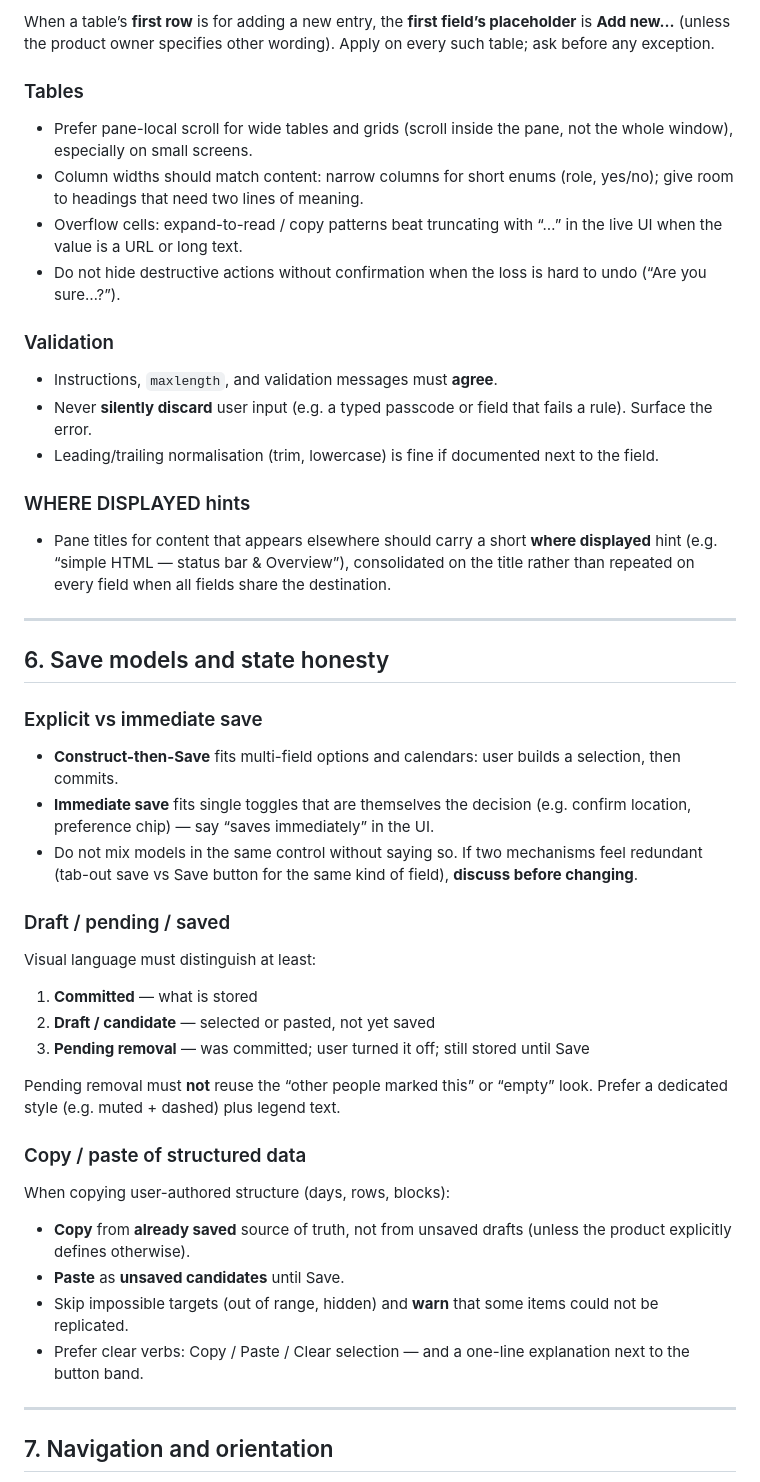
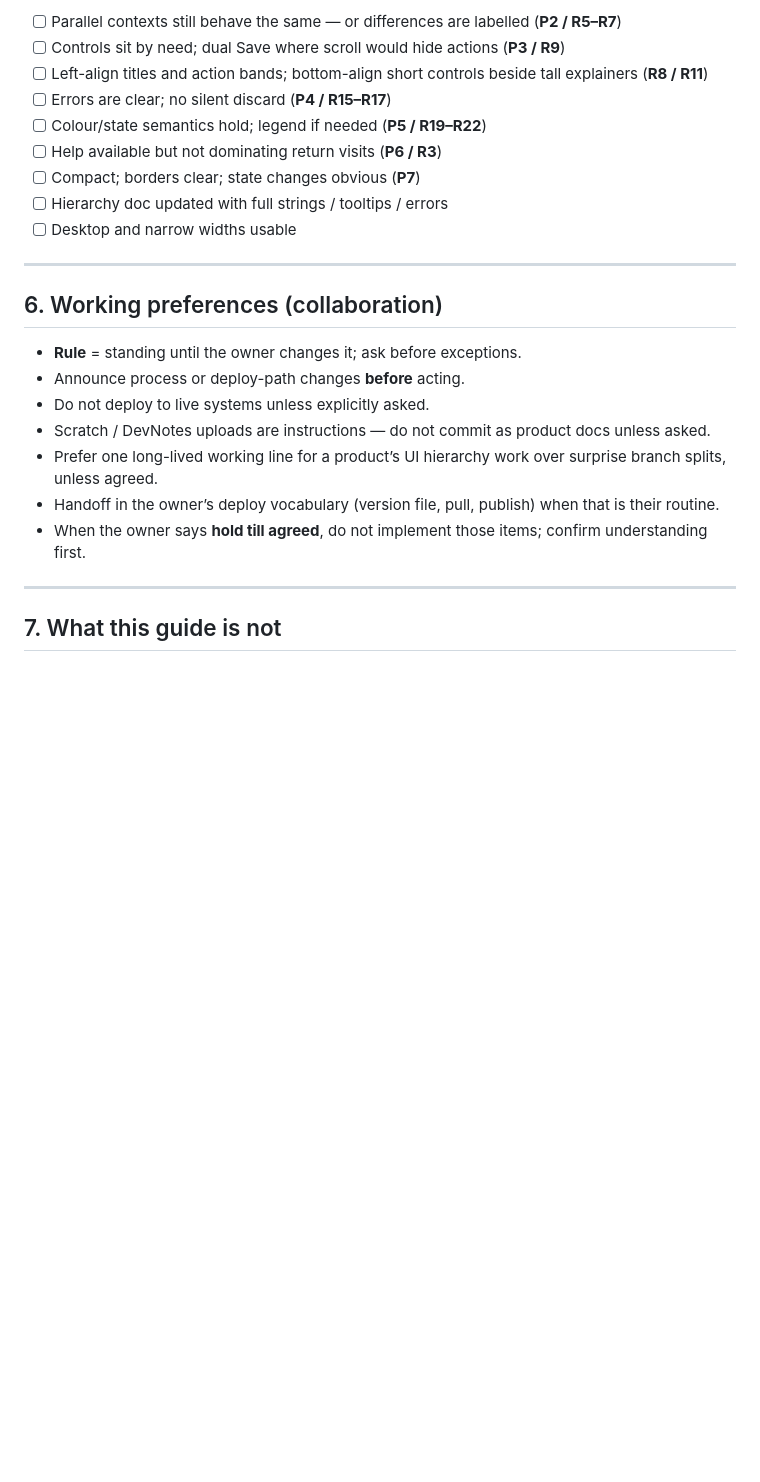
Before and after one commit to 51monharr15/SIG-Stakeholder-Database, a Markdown page: docs/UI-STYLE-GUIDE.md, the part around one of its changes. Drawn GitHub-style; blank space fills up the shorter version.

```diff
--- a/docs/UI-STYLE-GUIDE.md
+++ b/docs/UI-STYLE-GUIDE.md
@@ -111,53 +179,27 @@ Keep a small, consistent set of roles:
 
-When a table’s **first row** is for adding a new entry, the **first field’s placeholder** is **Add new…** (unless the product owner specifies other wording). Apply on every such table; ask before any exception.
-
-### Tables
-
-- Prefer pane-local scroll for wide tables and grids (scroll inside the pane, not the whole window), especially on small screens.
-- Column widths should match content: narrow columns for short enums (role, yes/no); give room to headings that need two lines of meaning.
-- Overflow cells: expand-to-read / copy patterns beat truncating with “…” in the live UI when the value is a URL or long text.
-- Do not hide destructive actions without confirmation when the loss is hard to undo (“Are you sure…?”).
-
-### Validation
-
-- Instructions, `maxlength`, and validation messages must **agree**.
-- Never **silently discard** user input (e.g. a typed passcode or field that fails a rule). Surface the error.
-- Leading/trailing normalisation (trim, lowercase) is fine if documented next to the field.
-
-### WHERE DISPLAYED hints
-
-- Pane titles for content that appears elsewhere should carry a short **where displayed** hint (e.g. “simple HTML — status bar & Overview”), consolidated on the title rather than repeated on every field when all fields share the destination.
+- [ ] Parallel contexts still behave the same — or differences are labelled (**P2 / R5–R7**)
+- [ ] Controls sit by need; dual Save where scroll would hide actions (**P3 / R9**)
+- [ ] Left-align titles and action bands; bottom-align short controls beside tall explainers (**R8 / R11**)
+- [ ] Errors are clear; no silent discard (**P4 / R15–R17**)
+- [ ] Colour/state semantics hold; legend if needed (**P5 / R19–R22**)
+- [ ] Help available but not dominating return visits (**P6 / R3**)
+- [ ] Compact; borders clear; state changes obvious (**P7**)
+- [ ] Hierarchy doc updated with full strings / tooltips / errors
+- [ ] Desktop and narrow widths usable
 
 ---
 
-## 6. Save models and state honesty
+## 6. Working preferences (collaboration)
 
-### Explicit vs immediate save
-
-- **Construct-then-Save** fits multi-field options and calendars: user builds a selection, then commits.
-- **Immediate save** fits single toggles that are themselves the decision (e.g. confirm location, preference chip) — say “saves immediately” in the UI.
-- Do not mix models in the same control without saying so. If two mechanisms feel redundant (tab-out save vs Save button for the same kind of field), **discuss before changing**.
-
-### Draft / pending / saved
-
-Visual language must distinguish at least:
-
-1. **Committed** — what is stored
-2. **Draft / candidate** — selected or pasted, not yet saved
-3. **Pending removal** — was committed; user turned it off; still stored until Save
-
-Pending removal must **not** reuse the “other people marked this” or “empty” look. Prefer a dedicated style (e.g. muted + dashed) plus legend text.
-
-### Copy / paste of structured data
-
-When copying user-authored structure (days, rows, blocks):
-
-- **Copy** from **already saved** source of truth, not from unsaved drafts (unless the product explicitly defines otherwise).
-- **Paste** as **unsaved candidates** until Save.
-- Skip impossible targets (out of range, hidden) and **warn** that some items could not be replicated.
-- Prefer clear verbs: Copy / Paste / Clear selection — and a one-line explanation next to the button band.
+- **Rule** = standing until the owner changes it; ask before exceptions.
+- Announce process or deploy-path changes **before** acting.
+- Do not deploy to live systems unless explicitly asked.
+- Scratch / DevNotes uploads are instructions — do not commit as product docs unless asked.
+- Prefer one long-lived working line for a product’s UI hierarchy work over surprise branch splits, unless agreed.
+- Handoff in the owner’s deploy vocabulary (version file, pull, publish) when that is their routine.
+- When the owner says **hold till agreed**, do not implement those items; confirm understanding first.
 
 ---
 
-## 7. Navigation and orientation
+## 7. What this guide is not
 
```
Also changed, not shown: other parts of docs/UI-STYLE-GUIDE.md (+145 -133 lines).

★ ★ ★

# [Exercise instructions]
Among the entries above, how many lines include the word "that"? Give the number with no comment.

# [Task solution]
6